Publication Detail

"Fuel Economy: The Case for Market Failure" a chapter in Reducing Climate Impacts in the Transportation Sector


Journal Article

Suggested Citation:
Greene, David L., John German, Mark A. Delucchi (2009) "Fuel Economy: The Case for Market Failure" a chapter in Reducing Climate Impacts in the Transportation Sector. Institute of Transportation Studies, University of California, Davis, Journal Article UCD-ITS-RP-09-71

The efficiency of energy using durable goods, from automobiles to home air conditioners, is not only a key determinant of economy-wide energy use but also of greenhouse gas (GHG) emissions, climate change and energy insecurity. Energy analysts have long noted that consumers appear to have high implicit discount rates for future fuel savings when choosing among energy using durable goods (Howarth and Sanstad, 1995). In modeling consumers’ choices of appliances, the Energy Information Administration (EIA) has used discount rates of 30 percent for heating systems, 69 percent for choice of refrigerator and up to 111 percent for choice of water heater (U.S. DOE/ EIA, 1996). Several explanations have been offered for this widespread phenomenon, including asymmetric information, bounded rationality and transaction costs.

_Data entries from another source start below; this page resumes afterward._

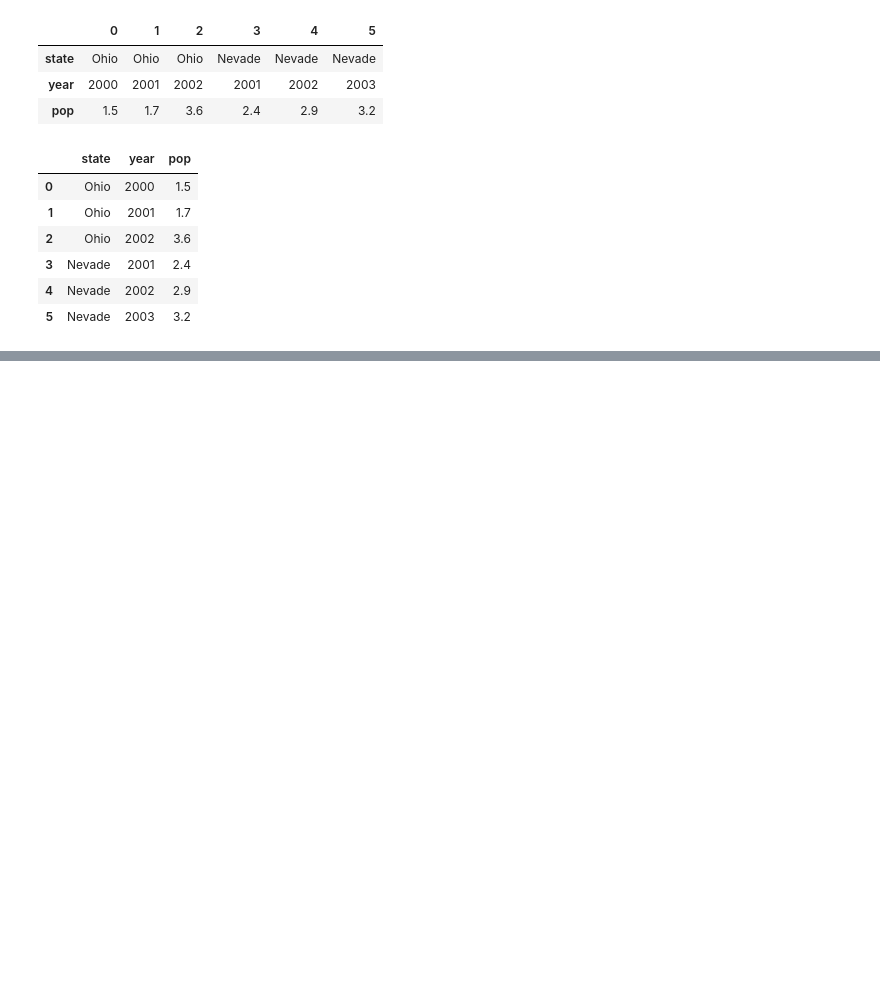
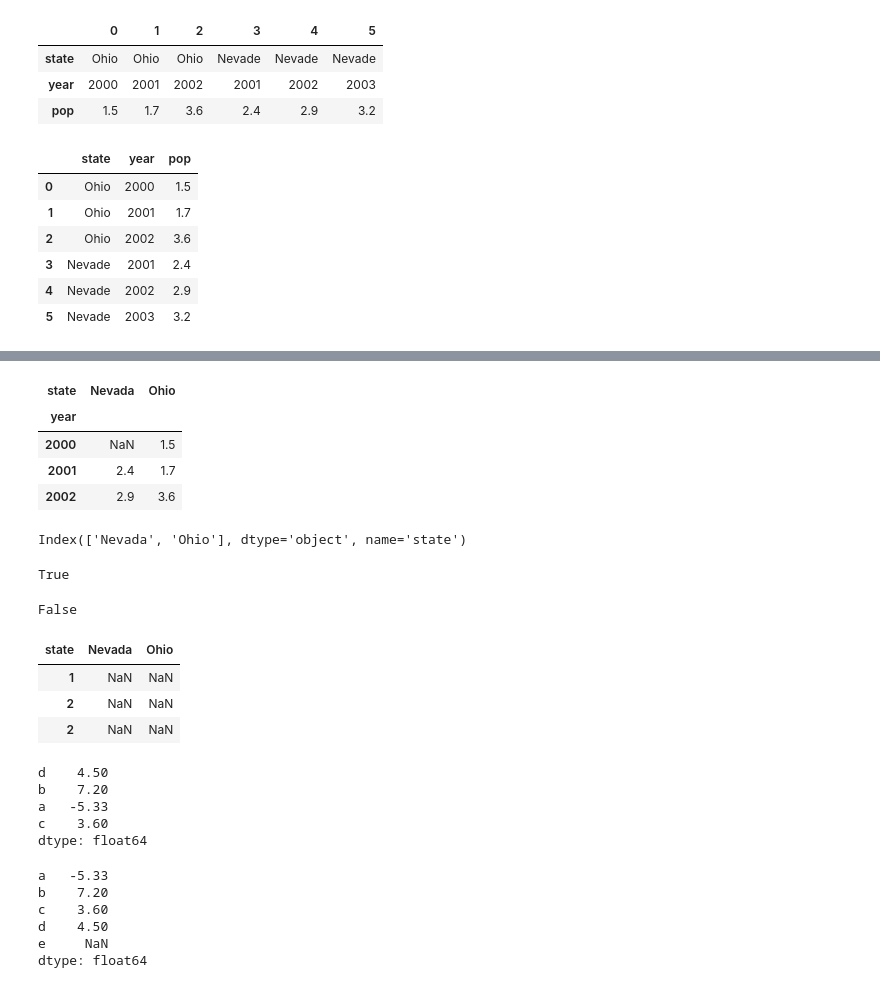
Before and after one commit to AriaSulG/test, a Jupyter notebook: 第五章 Pandas/第五章 Pandas.ipynb, the cells around one changed output, grey strips where cells are left out. Cells and saved outputs as stored; diff of their text form; code cells hidden in the pictures; blank space fills up the shorter version.

```diff
--- a/第五章 Pandas/第五章 Pandas.ipynb
+++ b/第五章 Pandas/第五章 Pandas.ipynb
@@ -331,0 +381,50 @@ ModuleNotFoundError: No module named 'tushare'
+# %%
+frame3.index.name = "year"
+frame3.columns.name = "state"
+# %%
+frame3
+# %% [output]
+| state | Nevada | Ohio |
+| year |  |  |
+| 2000 | NaN | 1.5 |
+| 2001 | 2.4 | 1.7 |
+| 2002 | 2.9 | 3.6 |
+# %%
+frame3.columns
+# %% [output]
+Index(['Nevada', 'Ohio'], dtype='object', name='state')
+# %%
+'Ohio' in frame3.columns
+# %% [output]
+True
+# %%
+2003 in frame3.index
+# %% [output]
+False
+# %%
+dup_lables = pd.Index([1,2,2])
+DataFrame(frame3,index=dup_lables)
+# %% [output]
+| state | Nevada | Ohio |
+| 1 | NaN | NaN |
+| 2 | NaN | NaN |
+| 2 | NaN | NaN |
+# %%
+obj = Series([4.5,7.2,-5.33,3.6], index=['d', 'b', 'a', 'c'])
+obj
+# %% [output]
+d    4.50
+b    7.20
+a   -5.33
+c    3.60
+dtype: float64
+# %%
+obj2 = obj.reindex(['a','b','c','d','e'])
+obj2
+# %% [output]
+a   -5.33
+b    7.20
+c    3.60
+d    4.50
+e     NaN
+dtype: float64
```
Also changed, not shown: parts of 10 cells of this notebook.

This chapter argues that uncertainty combined with loss aversion by consumers is sufficient to explain the failure to adopt cost effective energy efficiency improvements in the market for automotive fuel economy, although other market failures appear to be present as well. Understanding how markets for energy efficiency function is crucial to formulating effective energy policies (see Pizer, 2006). Fischer et al., (2004), for example, demonstrated that if consumers fully value the discounted present value of future fuel savings, fuel economy standards are largely redundant and produce small welfare losses. However, if consumers value only the first three years of fuel savings, then fuel economy standards can significantly increase consumer welfare. The nature of any market failure that might be present in the market for energy efficiency would also affect the relative efficacy of energy taxes versus regulatory standards (CBO, 2003). If markets function efficiently, energy taxes would generally be more efficient than regulatory standards in increasing energy efficiency and reducing energy use. If markets are decidedly inefficient, standards would likely be more effective.

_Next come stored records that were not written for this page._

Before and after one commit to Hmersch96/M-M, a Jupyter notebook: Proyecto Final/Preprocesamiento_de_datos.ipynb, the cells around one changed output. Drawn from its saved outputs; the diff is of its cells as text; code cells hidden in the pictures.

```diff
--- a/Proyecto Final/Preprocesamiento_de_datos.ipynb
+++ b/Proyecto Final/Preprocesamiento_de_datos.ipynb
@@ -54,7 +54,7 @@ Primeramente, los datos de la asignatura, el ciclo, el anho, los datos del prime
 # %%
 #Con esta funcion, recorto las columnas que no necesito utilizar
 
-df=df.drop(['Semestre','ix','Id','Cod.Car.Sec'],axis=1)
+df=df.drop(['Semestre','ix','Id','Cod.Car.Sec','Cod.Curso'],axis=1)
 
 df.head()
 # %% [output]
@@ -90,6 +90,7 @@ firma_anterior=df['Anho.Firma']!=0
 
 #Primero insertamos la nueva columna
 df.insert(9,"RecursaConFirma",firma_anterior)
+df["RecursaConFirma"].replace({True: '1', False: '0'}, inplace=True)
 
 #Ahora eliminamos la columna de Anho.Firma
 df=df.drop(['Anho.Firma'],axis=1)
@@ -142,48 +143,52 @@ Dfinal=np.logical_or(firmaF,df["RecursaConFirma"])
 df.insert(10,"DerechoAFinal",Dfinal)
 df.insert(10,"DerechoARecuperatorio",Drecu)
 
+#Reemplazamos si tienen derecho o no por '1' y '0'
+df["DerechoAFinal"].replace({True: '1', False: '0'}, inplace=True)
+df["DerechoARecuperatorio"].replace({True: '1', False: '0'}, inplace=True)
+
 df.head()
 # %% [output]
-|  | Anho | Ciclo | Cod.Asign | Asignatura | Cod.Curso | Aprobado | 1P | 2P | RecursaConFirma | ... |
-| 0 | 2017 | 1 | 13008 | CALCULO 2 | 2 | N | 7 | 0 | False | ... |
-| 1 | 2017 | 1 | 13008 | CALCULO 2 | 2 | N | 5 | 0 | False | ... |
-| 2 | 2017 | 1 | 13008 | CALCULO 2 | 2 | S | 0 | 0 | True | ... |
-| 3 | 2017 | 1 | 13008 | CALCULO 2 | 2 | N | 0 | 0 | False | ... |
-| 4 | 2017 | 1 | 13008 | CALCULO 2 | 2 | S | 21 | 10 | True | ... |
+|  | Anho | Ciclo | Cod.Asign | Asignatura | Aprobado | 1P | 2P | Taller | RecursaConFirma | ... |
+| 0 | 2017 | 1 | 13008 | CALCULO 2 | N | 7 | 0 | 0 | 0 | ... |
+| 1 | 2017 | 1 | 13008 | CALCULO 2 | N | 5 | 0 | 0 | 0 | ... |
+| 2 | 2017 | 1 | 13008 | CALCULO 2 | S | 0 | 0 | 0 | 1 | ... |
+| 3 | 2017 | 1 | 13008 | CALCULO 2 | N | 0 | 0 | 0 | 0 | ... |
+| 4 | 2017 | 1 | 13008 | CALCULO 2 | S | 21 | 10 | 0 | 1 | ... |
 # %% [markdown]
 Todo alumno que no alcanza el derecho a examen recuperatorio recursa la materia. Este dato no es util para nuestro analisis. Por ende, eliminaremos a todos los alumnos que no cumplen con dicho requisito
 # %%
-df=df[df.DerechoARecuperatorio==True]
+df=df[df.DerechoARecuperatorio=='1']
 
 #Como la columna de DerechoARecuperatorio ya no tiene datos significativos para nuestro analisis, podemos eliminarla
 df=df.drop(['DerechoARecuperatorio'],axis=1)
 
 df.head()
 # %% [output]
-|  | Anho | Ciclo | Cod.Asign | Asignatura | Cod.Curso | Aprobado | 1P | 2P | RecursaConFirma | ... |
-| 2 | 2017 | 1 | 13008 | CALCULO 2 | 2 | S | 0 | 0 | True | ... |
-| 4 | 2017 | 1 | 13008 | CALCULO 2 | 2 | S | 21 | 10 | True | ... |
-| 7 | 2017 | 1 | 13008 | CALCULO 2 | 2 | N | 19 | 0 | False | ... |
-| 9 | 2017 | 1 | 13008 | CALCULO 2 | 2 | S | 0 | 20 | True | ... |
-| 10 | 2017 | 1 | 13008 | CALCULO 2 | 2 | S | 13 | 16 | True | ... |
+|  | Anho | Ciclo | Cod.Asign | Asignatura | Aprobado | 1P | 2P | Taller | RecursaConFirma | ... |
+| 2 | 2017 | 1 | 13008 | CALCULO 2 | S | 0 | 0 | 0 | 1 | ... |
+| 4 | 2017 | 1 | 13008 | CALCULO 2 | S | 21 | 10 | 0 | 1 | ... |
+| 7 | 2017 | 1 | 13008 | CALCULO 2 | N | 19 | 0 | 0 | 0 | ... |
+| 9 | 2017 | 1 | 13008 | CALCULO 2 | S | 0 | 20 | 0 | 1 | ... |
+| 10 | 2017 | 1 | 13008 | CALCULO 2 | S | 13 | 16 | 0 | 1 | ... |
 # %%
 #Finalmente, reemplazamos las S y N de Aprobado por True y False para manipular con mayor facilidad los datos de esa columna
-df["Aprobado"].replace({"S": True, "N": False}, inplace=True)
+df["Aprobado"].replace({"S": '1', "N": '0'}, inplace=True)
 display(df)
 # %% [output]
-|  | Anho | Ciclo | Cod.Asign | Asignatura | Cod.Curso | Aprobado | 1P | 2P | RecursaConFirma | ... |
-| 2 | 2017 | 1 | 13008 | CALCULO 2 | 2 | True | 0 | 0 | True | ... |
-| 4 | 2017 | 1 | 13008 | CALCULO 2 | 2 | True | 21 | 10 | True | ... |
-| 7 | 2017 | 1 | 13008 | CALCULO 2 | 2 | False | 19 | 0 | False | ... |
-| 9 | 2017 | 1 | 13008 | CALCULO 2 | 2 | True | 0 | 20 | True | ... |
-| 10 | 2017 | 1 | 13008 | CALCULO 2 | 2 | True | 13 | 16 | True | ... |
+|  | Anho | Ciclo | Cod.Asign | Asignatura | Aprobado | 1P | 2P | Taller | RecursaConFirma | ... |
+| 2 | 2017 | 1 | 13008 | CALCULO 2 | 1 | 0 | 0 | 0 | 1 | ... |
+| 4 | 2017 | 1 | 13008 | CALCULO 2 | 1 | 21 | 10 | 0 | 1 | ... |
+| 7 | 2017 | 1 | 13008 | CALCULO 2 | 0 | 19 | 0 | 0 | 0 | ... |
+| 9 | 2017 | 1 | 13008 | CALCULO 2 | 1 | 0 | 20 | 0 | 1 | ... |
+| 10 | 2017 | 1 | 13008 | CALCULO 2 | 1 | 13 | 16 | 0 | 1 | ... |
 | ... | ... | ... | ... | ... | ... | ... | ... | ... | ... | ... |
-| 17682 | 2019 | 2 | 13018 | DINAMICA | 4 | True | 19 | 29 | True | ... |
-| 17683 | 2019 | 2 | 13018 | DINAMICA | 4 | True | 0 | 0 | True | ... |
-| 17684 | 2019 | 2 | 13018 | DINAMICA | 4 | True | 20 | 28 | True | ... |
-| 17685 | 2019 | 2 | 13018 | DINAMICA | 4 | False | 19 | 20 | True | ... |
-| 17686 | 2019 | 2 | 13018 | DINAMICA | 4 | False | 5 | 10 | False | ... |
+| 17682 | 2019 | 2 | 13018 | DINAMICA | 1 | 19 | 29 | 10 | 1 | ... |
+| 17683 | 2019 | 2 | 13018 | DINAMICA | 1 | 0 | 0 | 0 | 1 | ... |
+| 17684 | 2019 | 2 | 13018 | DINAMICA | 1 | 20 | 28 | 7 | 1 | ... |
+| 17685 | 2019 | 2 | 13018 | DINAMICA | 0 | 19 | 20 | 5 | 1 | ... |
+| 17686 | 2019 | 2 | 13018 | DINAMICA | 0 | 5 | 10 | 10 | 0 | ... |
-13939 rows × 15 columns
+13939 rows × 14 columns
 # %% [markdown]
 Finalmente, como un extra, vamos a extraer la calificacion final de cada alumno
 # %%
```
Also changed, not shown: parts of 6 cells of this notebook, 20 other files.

Suggested Citation: D. L. Greene, J. German, and M. A. Delucchi, “Fuel Economy: The Case for Market Failure,” Chapter 11 of Reducing Climate Impacts in the Transportation Sector, edited by D. Sperling and J. S. Cannon, Springer, pp. 181-205 (2009).